POC are used to being outsiders in a society which is dominated by the stories of white people. Often, these are culturally-specific stories, and we understand that we do not belong in them. We understand that non-inclusion in a narrative about Italian-American immigrants does not necessarily mean a lack of respect for our own existence. We know the importance of working through your own issues with other people who are like you.
Erasure happens when we aren’t allowed to tell our own stories, when it comes our turn to contribute to the cultural marketplace. Erasure happens when we are denied ownership of our own narratives by others, who cite the ideal of the “melting pot” as an excuse. Erasure happens when your audience rises up to police your words, when your audience is unsatisfied and unnerved by seeing you in a position of power, and therefore insists that you change your story to include them. Erasure happens when your audience doesn’t understand that it is, in fact, an audience, and instead believes that it deserves to be a voice, up on that pulpit, side-by-side with you. Erasure happens when members of your audience refuse to be educated, refuse to expand their minds to accommodate the knowledge that you just dropped into their worldview.
When brown people demand the ability to talk about themselves without their words being conditioned by the intrusion of outsiders, they are simply asking for the same privilege that is accorded to members of the dominant culture.
Because white people are raised to believe there’s nowhere we don’t belong. It’s the Manifest Destiny of our race, one big lie that we all share. And because white is treated like the default, we think our experiences are the default, too. Learning to STFU comes later - that’s the lesson most of us need to learn, because we’ve been learning since birth that being born white makes us the royalty of racism. It’s not right and it needs to stop, because the very essence of humanity is having compassion for someone whose circumstances and experiences are different than our own.
Yup. If whiteness isn’t the first and foremost thought, then they flip the fuck out, and accuse PoC of “reverse racism” when we aren’t giving lip service to their asses.

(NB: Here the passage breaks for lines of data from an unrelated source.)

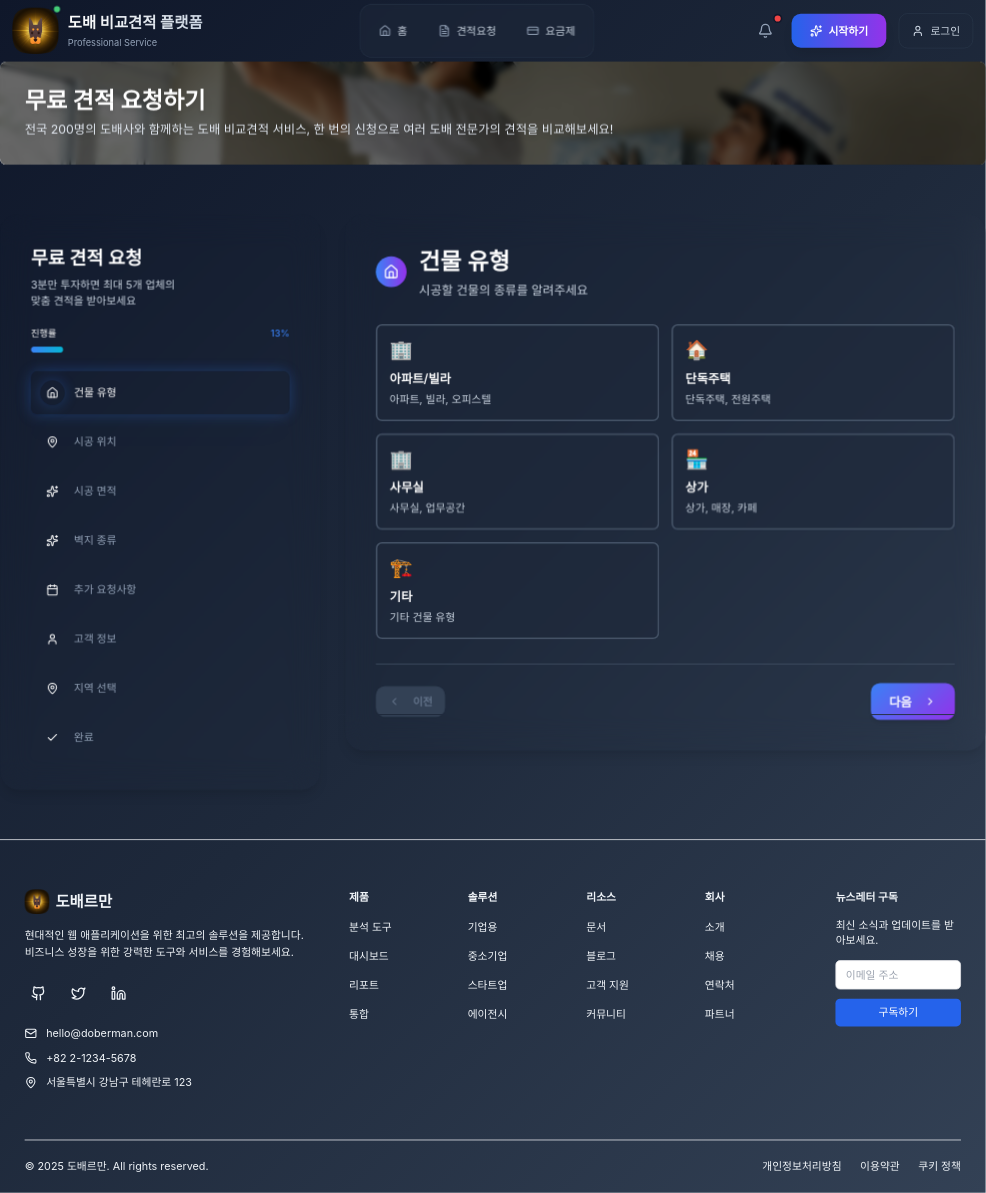
Repository: rambozzang/doberman_nextjs
Page: /quote-request
An editor plug-in stored every save of this project. The page is shown before and after the next save, followed by the edit.
The browser window is 1280 px wide. The pictures show the whole page, at 77% of full size.
The project was rebuilt for these pictures with package versions that can differ from the ones it lists, and the page was loaded fresh each time. The framework's server and built-in components were replaced by stand-ins that run in the browser. Also part of the build but not shown: next.config.mjs, next.config.ts, src/components/LoginModal.tsx.

Above is the page before, as saved 2025-06-22 13:43:44.

After the next save:
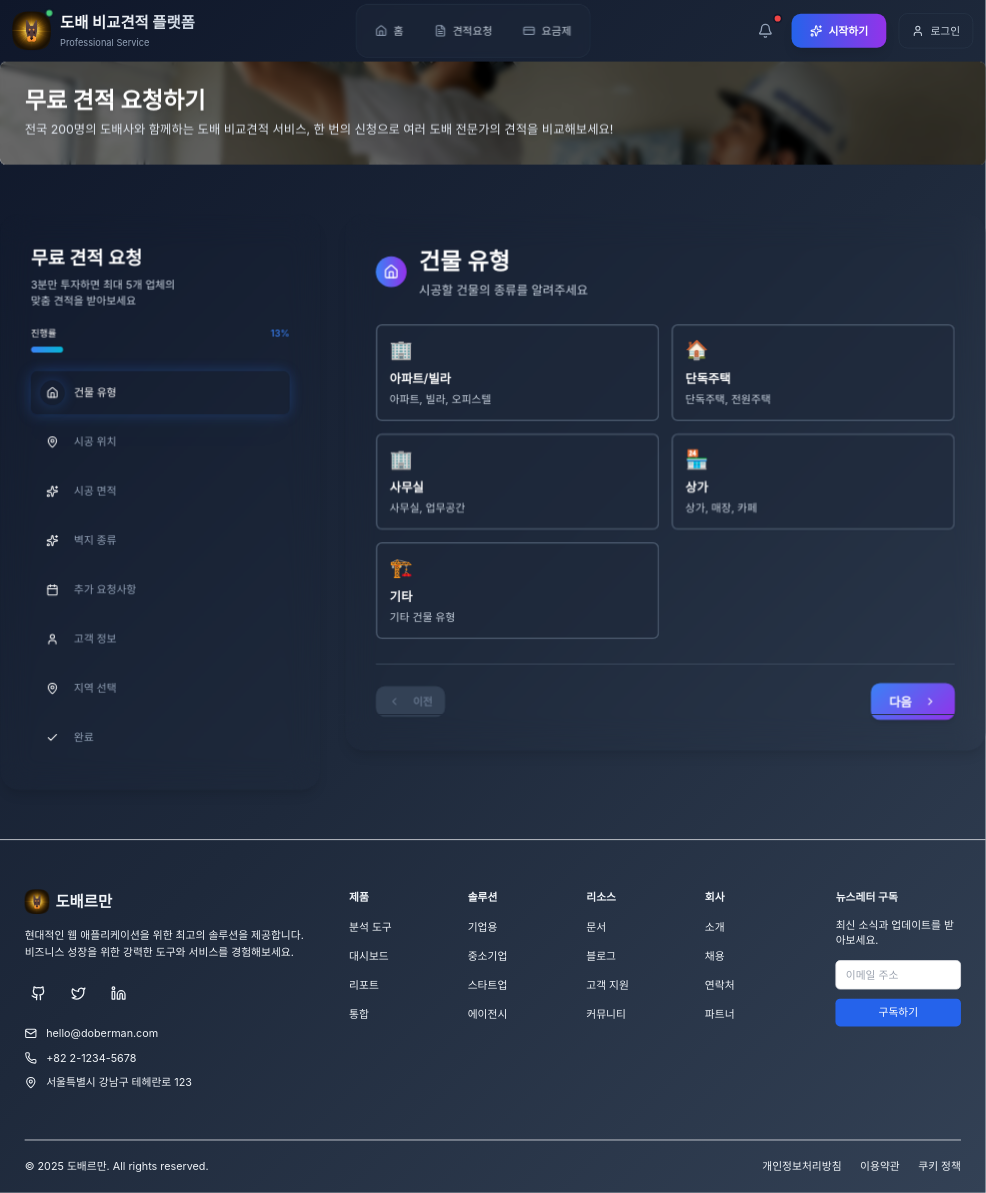
Saved 5 s later.
--- a/src/components/Header.tsx
+++ b/src/components/Header.tsx
@@ -101,7 +101,7 @@ const Header: React.FC<HeaderProps> = ({
                   {/* <div className="w-10 h-10 bg-gradient-to-br from-blue-500 to-purple-600 rounded-xl flex items-center justify-center shadow-lg group-hover:shadow-blue-500/25 transition-all duration-300">
                     <span className="text-white font-bold text-lg">🐕</span>
                   </div> */}
-                  <Image src={"/logo.png"} alt="logo" width={60} height={40} />
+                  <Image src={"/logo.png"} alt="logo" width={50} height={50} />
                   <div className="absolute -top-1 -right-1 w-3 h-3 bg-green-400 rounded-full border-2 border-slate-900 animate-pulse"></div>
                 </div>
                 <div className="hidden sm:block">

White people are basically taught to be libertarians from day one. They’re taught that “everyone should be allowed to say anything and go anywhere” is a rule that all people live by, and if you don’t live by it, you are being oppressive. To deny this theoretical “everyone” every access and every space is considered an “-ism” In school, they taught us that racism was over. They taught that it ended with Jim Crow. Even if they didn’t say “racism is over”, in my high school, where there are exactly 3 black teachers (and have always been exactly three black teachers since the school’s opening, like there’s a quota or something), do you think the white teachers would imply anything but?
Of course not.
These things are so ingrained into their lives that the thought that other people don’t live that way is literally brain crushing.